**WORK ORDER:**
The records, repeated exactly and in full, are the expected answer.

**SUPPLIED ENTRIES:**
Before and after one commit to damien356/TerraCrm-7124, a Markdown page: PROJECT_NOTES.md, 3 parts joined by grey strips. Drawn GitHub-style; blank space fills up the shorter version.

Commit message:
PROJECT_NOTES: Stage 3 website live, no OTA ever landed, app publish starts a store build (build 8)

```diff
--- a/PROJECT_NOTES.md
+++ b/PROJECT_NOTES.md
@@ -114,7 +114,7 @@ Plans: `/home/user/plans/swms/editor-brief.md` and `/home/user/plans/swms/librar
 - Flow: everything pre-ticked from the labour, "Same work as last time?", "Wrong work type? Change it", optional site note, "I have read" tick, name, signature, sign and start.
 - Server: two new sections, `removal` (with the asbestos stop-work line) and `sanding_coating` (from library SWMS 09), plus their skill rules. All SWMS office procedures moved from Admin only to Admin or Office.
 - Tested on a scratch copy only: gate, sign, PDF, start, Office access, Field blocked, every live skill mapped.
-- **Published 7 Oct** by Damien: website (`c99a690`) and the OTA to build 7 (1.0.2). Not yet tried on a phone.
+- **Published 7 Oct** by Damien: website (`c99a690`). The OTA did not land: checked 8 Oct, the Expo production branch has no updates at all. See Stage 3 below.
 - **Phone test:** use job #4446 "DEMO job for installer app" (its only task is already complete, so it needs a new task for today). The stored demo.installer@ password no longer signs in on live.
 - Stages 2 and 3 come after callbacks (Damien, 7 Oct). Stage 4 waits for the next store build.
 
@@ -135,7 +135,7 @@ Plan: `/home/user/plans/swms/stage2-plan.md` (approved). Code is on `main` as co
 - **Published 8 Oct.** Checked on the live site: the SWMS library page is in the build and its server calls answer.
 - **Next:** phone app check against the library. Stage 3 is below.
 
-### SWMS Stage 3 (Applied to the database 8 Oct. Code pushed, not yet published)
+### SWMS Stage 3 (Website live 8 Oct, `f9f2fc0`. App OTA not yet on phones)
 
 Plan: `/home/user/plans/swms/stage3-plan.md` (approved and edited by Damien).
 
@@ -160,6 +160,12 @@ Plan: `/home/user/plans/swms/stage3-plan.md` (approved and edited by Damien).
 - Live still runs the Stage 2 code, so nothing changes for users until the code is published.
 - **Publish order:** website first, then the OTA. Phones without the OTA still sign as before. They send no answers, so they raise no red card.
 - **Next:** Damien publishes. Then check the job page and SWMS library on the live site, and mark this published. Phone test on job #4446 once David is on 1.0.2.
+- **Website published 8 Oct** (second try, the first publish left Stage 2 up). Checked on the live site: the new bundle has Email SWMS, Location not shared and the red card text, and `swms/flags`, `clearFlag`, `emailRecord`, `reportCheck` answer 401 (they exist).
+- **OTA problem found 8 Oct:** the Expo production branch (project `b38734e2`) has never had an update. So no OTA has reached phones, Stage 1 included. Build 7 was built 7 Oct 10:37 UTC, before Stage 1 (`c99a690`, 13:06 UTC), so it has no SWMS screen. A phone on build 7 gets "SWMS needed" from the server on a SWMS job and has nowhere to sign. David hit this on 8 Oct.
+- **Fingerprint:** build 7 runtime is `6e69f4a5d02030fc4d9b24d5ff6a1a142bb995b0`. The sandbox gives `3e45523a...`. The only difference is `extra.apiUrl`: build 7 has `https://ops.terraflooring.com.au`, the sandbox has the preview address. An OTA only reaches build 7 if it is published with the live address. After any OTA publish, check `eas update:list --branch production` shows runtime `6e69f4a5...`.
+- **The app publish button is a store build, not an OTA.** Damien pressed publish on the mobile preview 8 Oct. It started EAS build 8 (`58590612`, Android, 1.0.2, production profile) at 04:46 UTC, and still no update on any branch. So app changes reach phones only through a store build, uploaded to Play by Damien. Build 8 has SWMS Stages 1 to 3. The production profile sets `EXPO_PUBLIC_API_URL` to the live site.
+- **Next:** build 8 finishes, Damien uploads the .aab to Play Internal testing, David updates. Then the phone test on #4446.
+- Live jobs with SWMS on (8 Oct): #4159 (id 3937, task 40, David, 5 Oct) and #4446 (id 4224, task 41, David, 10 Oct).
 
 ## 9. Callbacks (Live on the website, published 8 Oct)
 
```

**RESULT OF THIS EXERCISE:**
Before and after one commit to damien356/TerraCrm-7124, a Markdown page: PROJECT_NOTES.md, 3 parts joined by grey strips. Drawn GitHub-style; blank space fills up the shorter version.

Commit message:
PROJECT_NOTES: Stage 3 website live, no OTA ever landed, app publish starts a store build (build 8)

```diff
--- a/PROJECT_NOTES.md
+++ b/PROJECT_NOTES.md
@@ -114,7 +114,7 @@ Plans: `/home/user/plans/swms/editor-brief.md` and `/home/user/plans/swms/librar
 - Flow: everything pre-ticked from the labour, "Same work as last time?", "Wrong work type? Change it", optional site note, "I have read" tick, name, signature, sign and start.
 - Server: two new sections, `removal` (with the asbestos stop-work line) and `sanding_coating` (from library SWMS 09), plus their skill rules. All SWMS office procedures moved from Admin only to Admin or Office.
 - Tested on a scratch copy only: gate, sign, PDF, start, Office access, Field blocked, every live skill mapped.
-- **Published 7 Oct** by Damien: website (`c99a690`) and the OTA to build 7 (1.0.2). Not yet tried on a phone.
+- **Published 7 Oct** by Damien: website (`c99a690`). The OTA did not land: checked 8 Oct, the Expo production branch has no updates at all. See Stage 3 below.
 - **Phone test:** use job #4446 "DEMO job for installer app" (its only task is already complete, so it needs a new task for today). The stored demo.installer@ password no longer signs in on live.
 - Stages 2 and 3 come after callbacks (Damien, 7 Oct). Stage 4 waits for the next store build.
 
@@ -135,7 +135,7 @@ Plan: `/home/user/plans/swms/stage2-plan.md` (approved). Code is on `main` as co
 - **Published 8 Oct.** Checked on the live site: the SWMS library page is in the build and its server calls answer.
 - **Next:** phone app check against the library. Stage 3 is below.
 
-### SWMS Stage 3 (Applied to the database 8 Oct. Code pushed, not yet published)
+### SWMS Stage 3 (Website live 8 Oct, `f9f2fc0`. App OTA not yet on phones)
 
 Plan: `/home/user/plans/swms/stage3-plan.md` (approved and edited by Damien).
 
@@ -160,6 +160,12 @@ Plan: `/home/user/plans/swms/stage3-plan.md` (approved and edited by Damien).
 - Live still runs the Stage 2 code, so nothing changes for users until the code is published.
 - **Publish order:** website first, then the OTA. Phones without the OTA still sign as before. They send no answers, so they raise no red card.
 - **Next:** Damien publishes. Then check the job page and SWMS library on the live site, and mark this published. Phone test on job #4446 once David is on 1.0.2.
+- **Website published 8 Oct** (second try, the first publish left Stage 2 up). Checked on the live site: the new bundle has Email SWMS, Location not shared and the red card text, and `swms/flags`, `clearFlag`, `emailRecord`, `reportCheck` answer 401 (they exist).
+- **OTA problem found 8 Oct:** the Expo production branch (project `b38734e2`) has never had an update. So no OTA has reached phones, Stage 1 included. Build 7 was built 7 Oct 10:37 UTC, before Stage 1 (`c99a690`, 13:06 UTC), so it has no SWMS screen. A phone on build 7 gets "SWMS needed" from the server on a SWMS job and has nowhere to sign. David hit this on 8 Oct.
+- **Fingerprint:** build 7 runtime is `6e69f4a5d02030fc4d9b24d5ff6a1a142bb995b0`. The sandbox gives `3e45523a...`. The only difference is `extra.apiUrl`: build 7 has `https://ops.terraflooring.com.au`, the sandbox has the preview address. An OTA only reaches build 7 if it is published with the live address. After any OTA publish, check `eas update:list --branch production` shows runtime `6e69f4a5...`.
+- **The app publish button is a store build, not an OTA.** Damien pressed publish on the mobile preview 8 Oct. It started EAS build 8 (`58590612`, Android, 1.0.2, production profile) at 04:46 UTC, and still no update on any branch. So app changes reach phones only through a store build, uploaded to Play by Damien. Build 8 has SWMS Stages 1 to 3. The production profile sets `EXPO_PUBLIC_API_URL` to the live site.
+- **Next:** build 8 finishes, Damien uploads the .aab to Play Internal testing, David updates. Then the phone test on #4446.
+- Live jobs with SWMS on (8 Oct): #4159 (id 3937, task 40, David, 5 Oct) and #4446 (id 4224, task 41, David, 10 Oct).
 
 ## 9. Callbacks (Live on the website, published 8 Oct)
 
```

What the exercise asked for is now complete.